As the story continues via the therapy tapes, Adam refers to a dog that might be a clue to something. He remembers being nine years old and walking to a library with his father. They walked through the woods and came upon a dogfight. He thought there was something odd about his father choosing to go through the woods. Adam talks about Amy, his girlfriend, and of a time when she told him that once at his father’s newspaper office an editor from Rawlings, Pennsylvania stopped in. Adam had told her that his family had moved from Rawlings, but according to Amy, the editor knew nothing of a family named Farmer. Adam dismissed this, and told her, falsely, that they only lived there for a short while. The incident served to spark Adam’s interest about his family’s past. Brint asks if Adam believes his father lied about coming from Rawlings. Adam does not think this is the case but also remembers a time when he went through papers in his father’s desk and found his birth certificate that verified that he was born in Rawlings and another that was also his but with an incorrect date of birth. He assumed that one was simply done in error but he also remembers wondering about the constant sadness his mother always seemed to be engulfed by. In another act of “spying” on his parents, Adam listens in on his mother’s weekly Thursday night phone call that was always kept secret from him. He finds that she speaks with an older woman who asks about Adam, her nephew. He knows at that point that his parents have deceived him.

Adam mentions a person called the gray man to Brint feeling that it might be another clue, although he does not know who he is. Brint again asks about Paul Delmonte and Adam asks if Paul and the gray man could be the same person. A bit later Adam remembers who the gray man is and tells Brint that he was a man his father called Grey. The man was always around but at the same time hardly seemed visible. He would come to their house and meet with his father in the basement one or two Saturdays each month. The basement was soundproof which prevented Adam from hearing anything when they met, but his father did catch him spying, and Adam hears his parents talking about him becoming suspicious.

Adam explains to Brint that he learned from his father that his name was Paul Delmonte and his father’s name had been Anthony Delmonte. While working as a reporter in Blount, New York, he unearthed documents that implicated government officials, connecting them to organized crime. It seemed after testifying before a closed Senate committee with the promise of confidentiality, his father would be able to go on with his life, but incidents with a car bomb and an assassin necessitated the connection to Grey. Grey was with a government program called the U.S. Department of Re-Identification, which provided the family with new names and fabricated a story that they were killed in a car crash.

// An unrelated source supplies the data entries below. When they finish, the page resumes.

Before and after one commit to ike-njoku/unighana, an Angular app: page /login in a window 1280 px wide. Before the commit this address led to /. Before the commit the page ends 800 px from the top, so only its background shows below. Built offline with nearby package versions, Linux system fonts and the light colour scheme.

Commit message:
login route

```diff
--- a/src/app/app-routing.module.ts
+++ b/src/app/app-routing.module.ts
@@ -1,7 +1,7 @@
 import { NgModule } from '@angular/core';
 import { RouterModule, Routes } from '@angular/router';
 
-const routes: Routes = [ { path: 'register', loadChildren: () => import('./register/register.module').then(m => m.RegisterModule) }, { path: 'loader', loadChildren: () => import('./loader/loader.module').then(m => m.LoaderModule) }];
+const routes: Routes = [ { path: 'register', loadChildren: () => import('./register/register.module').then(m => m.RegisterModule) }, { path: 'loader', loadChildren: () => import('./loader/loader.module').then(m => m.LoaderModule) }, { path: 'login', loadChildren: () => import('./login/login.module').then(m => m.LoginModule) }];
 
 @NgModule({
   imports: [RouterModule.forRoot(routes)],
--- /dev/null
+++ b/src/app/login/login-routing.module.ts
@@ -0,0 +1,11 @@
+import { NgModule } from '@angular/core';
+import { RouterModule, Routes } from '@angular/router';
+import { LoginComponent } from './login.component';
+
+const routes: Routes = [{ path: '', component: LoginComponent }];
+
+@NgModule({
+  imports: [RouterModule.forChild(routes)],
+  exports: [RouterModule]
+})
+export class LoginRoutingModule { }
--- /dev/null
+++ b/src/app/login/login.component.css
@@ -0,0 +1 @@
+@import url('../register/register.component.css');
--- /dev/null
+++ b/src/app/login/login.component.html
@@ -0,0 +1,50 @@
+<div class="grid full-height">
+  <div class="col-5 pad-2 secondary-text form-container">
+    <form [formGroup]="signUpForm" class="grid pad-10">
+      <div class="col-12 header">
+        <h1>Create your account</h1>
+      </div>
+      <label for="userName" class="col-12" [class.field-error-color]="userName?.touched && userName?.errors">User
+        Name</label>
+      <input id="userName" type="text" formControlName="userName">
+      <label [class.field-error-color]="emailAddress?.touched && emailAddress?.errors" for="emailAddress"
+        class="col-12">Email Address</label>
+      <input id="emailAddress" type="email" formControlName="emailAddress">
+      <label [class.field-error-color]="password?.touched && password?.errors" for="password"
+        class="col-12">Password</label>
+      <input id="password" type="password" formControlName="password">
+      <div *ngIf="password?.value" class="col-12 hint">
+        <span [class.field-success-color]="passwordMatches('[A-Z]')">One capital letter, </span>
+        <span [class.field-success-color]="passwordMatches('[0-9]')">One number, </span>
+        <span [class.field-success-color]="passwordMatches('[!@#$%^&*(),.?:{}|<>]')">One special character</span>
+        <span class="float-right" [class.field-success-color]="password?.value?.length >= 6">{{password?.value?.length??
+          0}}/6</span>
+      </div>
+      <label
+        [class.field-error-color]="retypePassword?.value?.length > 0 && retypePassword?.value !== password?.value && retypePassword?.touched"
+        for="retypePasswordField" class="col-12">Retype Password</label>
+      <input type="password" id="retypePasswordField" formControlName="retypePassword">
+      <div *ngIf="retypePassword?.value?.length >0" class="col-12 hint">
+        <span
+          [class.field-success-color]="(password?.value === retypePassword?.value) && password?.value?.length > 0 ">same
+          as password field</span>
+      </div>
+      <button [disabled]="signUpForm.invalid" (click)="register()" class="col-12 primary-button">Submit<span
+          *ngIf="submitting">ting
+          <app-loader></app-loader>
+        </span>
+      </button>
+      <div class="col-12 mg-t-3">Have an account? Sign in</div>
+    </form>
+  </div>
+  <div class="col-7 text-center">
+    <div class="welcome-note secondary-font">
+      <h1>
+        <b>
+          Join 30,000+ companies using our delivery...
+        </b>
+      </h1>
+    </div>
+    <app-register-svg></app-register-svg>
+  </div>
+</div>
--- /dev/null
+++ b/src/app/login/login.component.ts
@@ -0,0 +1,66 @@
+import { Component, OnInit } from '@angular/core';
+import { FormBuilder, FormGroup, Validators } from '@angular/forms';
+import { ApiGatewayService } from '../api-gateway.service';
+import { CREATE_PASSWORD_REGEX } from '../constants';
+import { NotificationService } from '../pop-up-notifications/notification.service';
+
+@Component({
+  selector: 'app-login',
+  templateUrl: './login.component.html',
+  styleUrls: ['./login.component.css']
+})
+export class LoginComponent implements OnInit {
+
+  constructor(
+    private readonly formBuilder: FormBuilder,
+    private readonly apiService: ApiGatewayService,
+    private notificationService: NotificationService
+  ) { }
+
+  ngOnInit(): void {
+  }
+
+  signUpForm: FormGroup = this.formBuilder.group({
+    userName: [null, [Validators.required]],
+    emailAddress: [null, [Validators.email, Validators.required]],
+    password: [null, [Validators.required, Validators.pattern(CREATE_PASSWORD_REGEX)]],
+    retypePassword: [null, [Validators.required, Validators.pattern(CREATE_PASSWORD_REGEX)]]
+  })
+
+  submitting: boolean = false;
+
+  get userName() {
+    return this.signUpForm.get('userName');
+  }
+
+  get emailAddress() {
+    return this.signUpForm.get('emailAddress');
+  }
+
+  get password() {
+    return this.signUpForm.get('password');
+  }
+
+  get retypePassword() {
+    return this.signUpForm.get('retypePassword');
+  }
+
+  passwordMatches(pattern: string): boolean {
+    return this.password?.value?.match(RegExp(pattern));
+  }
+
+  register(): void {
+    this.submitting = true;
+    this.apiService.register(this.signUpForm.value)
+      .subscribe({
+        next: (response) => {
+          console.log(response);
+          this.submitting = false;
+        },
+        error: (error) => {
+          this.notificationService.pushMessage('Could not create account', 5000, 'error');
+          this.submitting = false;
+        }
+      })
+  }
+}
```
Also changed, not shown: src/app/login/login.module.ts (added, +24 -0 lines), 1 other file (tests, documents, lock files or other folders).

Meanwhile, in the bicycle trip narrative, Adam finds that his bike has been stolen. He learns from a man on the fire escape of a building that Junior Varney took the bike. Adam fights Junior and gets his bike back. Finally, he reaches a motel in Belton Falls. He had stayed there with his parents the previous year, but now it is closed. Speaking to Brint, Adam describes his family’s trip to Belton Falls. They feel they are being followed and pull to the side of the road. The other car passes and Adam’s father says it was Grey’s men. A car then crashes into them and his mother is killed. Adam hears voices say that his father got away but will be tracked down. A man in gray pants approaches Adam and tells other men to keep him because he could be of use. Adam does not reply when Brint asks who the man was.

The ending of the novel is complex. Adam’s bicycle trip turns out to have been a fantasy that took place on the grounds of a psychiatric hospital. The characters in his story were fellow patients and places he visited on the journey were buildings at the institution. The fabricated newspaper article about his family’s accident proved to be an omen. Brint apparently was employed by the same agency as Grey and was trying to get more information out of Adam. Everyone seeming to be helping the Farmers is untrustworthy and has ulterior motives.

The ending of the book circles back to the opening paragraph in which Adam sets off on his (imaginary) journey to Rutterburg. He is left feeling alone in the world and that he is the cheese.